This failable state makes the musical score all the more important for a video game. If a player is worked up enough by an ominous score, they can feel the pressure and the victory can feel much more real.

For some examples of how music can change a game, we can look at games like Halo, Legend of Zelda, or The Last of Us. Each of these hold examples of ways music can impact a players emotional feeling for the game.

Halo has many examples of when music is used to raise a player to the next level. Nothing made you feel like you were about to go on a mysterious adventure like hearing those monks chanting. The finales always contain a great score that builds and builds as you move through the level, adding that feeling of escaping an epic wave of destruction.

Legend of Zelda is able to give players a hopeful sense of adventure and nostalgia with the same base song being built upon and slightly modified over and over. They also add music to every zone of every game that fits the aesthetic and emotional feel of the location. Shops have a happy music that is played and that we would feel comfortable around. Meanwhile dark and ominous dungeons such as the shadow temple give us a creepy and horrifying feel.

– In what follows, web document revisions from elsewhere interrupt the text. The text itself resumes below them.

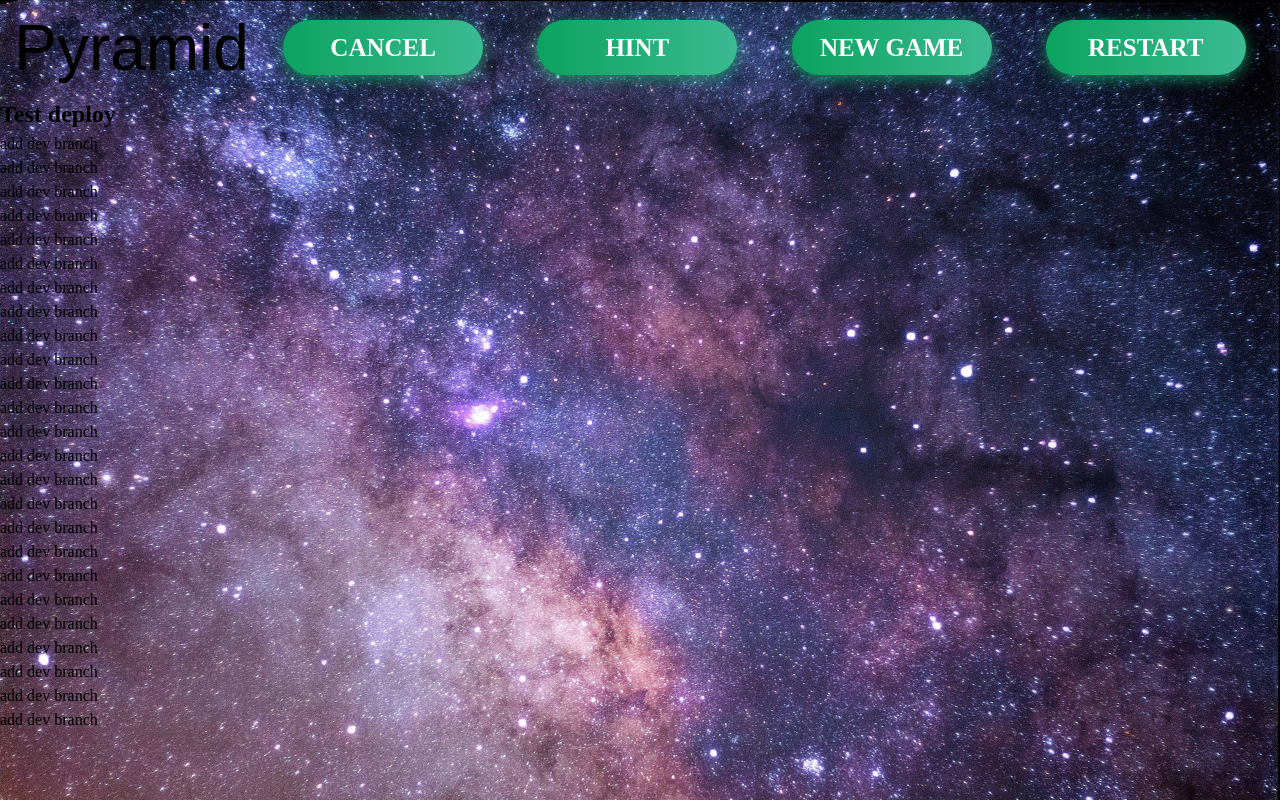
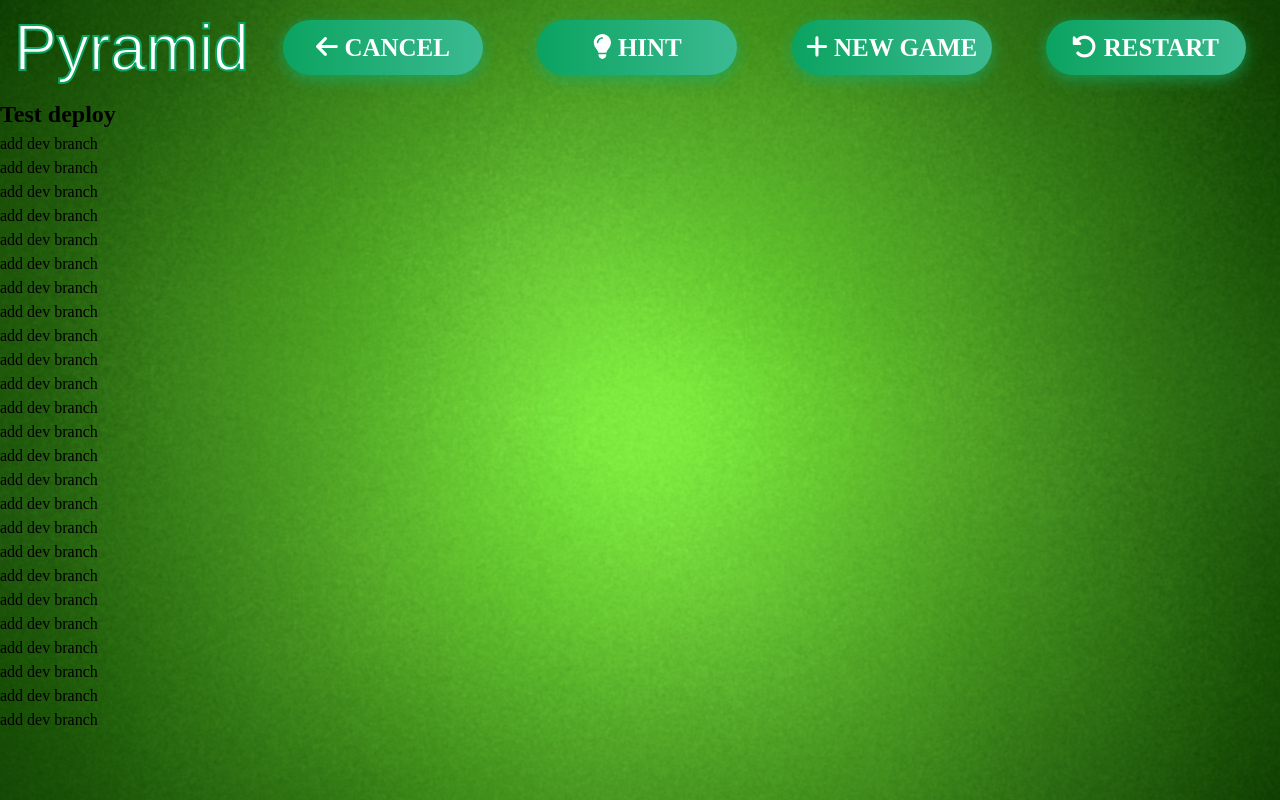
Before and after one commit to Igogoblin/pyramid, a React (Vite) app in the folder pyramid/: page / in a window 1280 px wide. Shown: the top 800 px of the page. Built offline with nearby package versions, Linux system fonts and the light colour scheme; a web font is replaced by a local one.

Commit message:
style logo and icons to buttons

```diff
--- a/pyramid/package.json
+++ b/pyramid/package.json
@@ -14,8 +14,10 @@
   "dependencies": {
     "@fortawesome/fontawesome-free": "^6.5.2",
     "@fortawesome/fontawesome-svg-core": "^6.5.2",
+    "@fortawesome/free-brands-svg-icons": "^6.5.2",
     "@fortawesome/free-regular-svg-icons": "^6.5.2",
     "@fortawesome/free-solid-svg-icons": "^6.5.2",
+    "@fortawesome/react-fontawesome": "^0.2.0",
     "@reduxjs/toolkit": "^2.2.3",
     "react": "^18.2.0",
     "react-dom": "^18.2.0",
--- a/pyramid/src/App.css
+++ b/pyramid/src/App.css
@@ -1,5 +1,5 @@
 body {
   height: 1000px;
-  background-image: url("../src/assets/backgrounds/space.jpg");
+  background-image: url("../src/assets/backgrounds/default.jpg");
   background-size: 100%;
 }
--- a/pyramid/src/components/header/Header.jsx
+++ b/pyramid/src/components/header/Header.jsx
@@ -1,15 +1,54 @@
 import s from "./header.module.css";
 import { FontAwesomeIcon } from "@fortawesome/react-fontawesome";
+import {
+  faRotateLeft,
+  faLightbulb,
+  faPlus,
+  faArrowLeft,
+  faGear,
+} from "@fortawesome/free-solid-svg-icons";
 
 export default function Header() {
   return (
     <div className={s.header}>
       <h1 className={s.tac_one_regular}>Pyramid</h1>
-      <FontAwesomeIcon icon='fa-solid fa-check-square' />
-      <button className={`${s.btn_hover} ${s.color_5}`}>CANCEL</button>
-      <button className={`${s.btn_hover} ${s.color_5}`}>HINT</button>
-      <button className={`${s.btn_hover} ${s.color_5}`}>NEW GAME</button>
-      <button className={`${s.btn_hover} ${s.color_5}`}>RESTART</button>
+
+      <button className={`${s.btn_hover} ${s.color_5}`}>
+        {" "}
+        <FontAwesomeIcon
+          icon={faArrowLeft}
+          style={{ color: "#ffffff" }}
+        />{" "}
+        CANCEL
+      </button>
+      <button className={`${s.btn_hover} ${s.color_5}`}>
+        {" "}
+        <FontAwesomeIcon
+          icon={faLightbulb}
+          style={{ color: "#ffffff" }}
+        />{" "}
+        HINT
+      </button>
+      <button className={`${s.btn_hover} ${s.color_5}`}>
+        <FontAwesomeIcon
+          icon={faPlus}
+          style={{ color: "#fafafa" }}
+        />{" "}
+        NEW GAME
+      </button>
+      <button className={`${s.btn_hover} ${s.color_5}`}>
+        <FontAwesomeIcon
+          icon={faRotateLeft}
+          style={{ color: "#ffffff" }}
+        />{" "}
+        RESTART
+      </button>
+      <button className={`${s.btn_hover} ${s.color_5} ${s.no_display}`}>
+        <FontAwesomeIcon
+          icon={faGear}
+          style={{ color: "#ffffff" }}
+        />
+      </button>
     </div>
   );
 }
--- a/pyramid/src/components/header/header.module.css
+++ b/pyramid/src/components/header/header.module.css
@@ -7,12 +7,18 @@
 div > h1 {
   display: inline-block;
   font-size: 4rem;
+  color: #fff;
+  -webkit-text-stroke: 2px #0ba360;
 }
 
 .tac_one_regular {
   font-family: "Tac One", sans-serif;
   font-weight: 400;
   font-style: normal;
+}
+
+.no_display {
+  display: none;
 }
 
 .btn_hover {
```
Also changed, not shown: 1 other file (tests, documents, lock files or other folders).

Meanwhile, The Last of Us tugs at our heartstrings when Joel loses Sarah at the start of the game. The slow and somber notes of the violin and guitar build the feeling of emotion and loss with every note. This scene is able to stay with me as an expecting father due to the intense emotions it gave me the first time I saw it.

While music can raise the suspense of a game, removing music could also result in a more immersive experience. A simulation game with good sound effects but no music can make you feel like you are there while allowing every snapping twig or rustling of leaves to make you wonder what is around you or if some creature is coming. The key when using this approach is to not leave the game with no audio at any point. This is where it sounds more like an incomplete game than an intentional design choice.

Music is one of the most important ways to give a game more depth. While some games get by without any soundtrack, it can help you get a great feel and make a game feel like it’s more than just a game. It can pull you into it and make you feel like you’re on a journey.

10 views0 comments

Recent Posts

See All

Over the past few months, I have been able to put the few spare hours I have a week into the game. These few hours a week over months have resulted in a game that is currently being tested by a few lo